■ Data for this task
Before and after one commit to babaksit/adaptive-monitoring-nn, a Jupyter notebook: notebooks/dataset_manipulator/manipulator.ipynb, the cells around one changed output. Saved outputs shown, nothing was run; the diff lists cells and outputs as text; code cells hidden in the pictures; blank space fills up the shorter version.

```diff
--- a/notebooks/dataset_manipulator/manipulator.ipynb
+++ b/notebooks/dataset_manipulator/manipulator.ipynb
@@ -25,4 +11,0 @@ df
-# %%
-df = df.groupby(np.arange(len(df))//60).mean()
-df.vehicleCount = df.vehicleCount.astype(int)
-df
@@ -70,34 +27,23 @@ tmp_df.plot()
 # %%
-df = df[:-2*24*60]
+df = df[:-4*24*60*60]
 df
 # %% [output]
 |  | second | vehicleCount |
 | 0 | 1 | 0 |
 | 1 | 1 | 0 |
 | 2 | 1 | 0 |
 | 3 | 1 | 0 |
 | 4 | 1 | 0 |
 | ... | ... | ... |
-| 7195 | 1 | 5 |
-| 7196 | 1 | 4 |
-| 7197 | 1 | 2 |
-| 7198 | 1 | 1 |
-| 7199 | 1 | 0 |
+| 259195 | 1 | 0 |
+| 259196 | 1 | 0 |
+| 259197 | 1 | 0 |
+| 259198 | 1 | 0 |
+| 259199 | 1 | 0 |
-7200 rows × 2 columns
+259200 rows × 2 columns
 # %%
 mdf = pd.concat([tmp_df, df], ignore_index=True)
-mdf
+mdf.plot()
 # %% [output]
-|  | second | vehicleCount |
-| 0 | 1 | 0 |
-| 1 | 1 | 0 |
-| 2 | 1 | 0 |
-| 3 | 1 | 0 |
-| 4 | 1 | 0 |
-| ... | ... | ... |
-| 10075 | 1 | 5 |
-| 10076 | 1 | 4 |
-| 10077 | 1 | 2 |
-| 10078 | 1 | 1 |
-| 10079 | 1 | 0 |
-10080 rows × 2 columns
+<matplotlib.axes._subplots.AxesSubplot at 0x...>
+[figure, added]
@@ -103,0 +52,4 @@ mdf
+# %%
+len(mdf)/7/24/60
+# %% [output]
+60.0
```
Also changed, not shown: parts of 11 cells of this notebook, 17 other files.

■ Directions
Determine how many lines of this listing have the word "output" in them, and reply with that number alone.

■ Solution to this exercise
4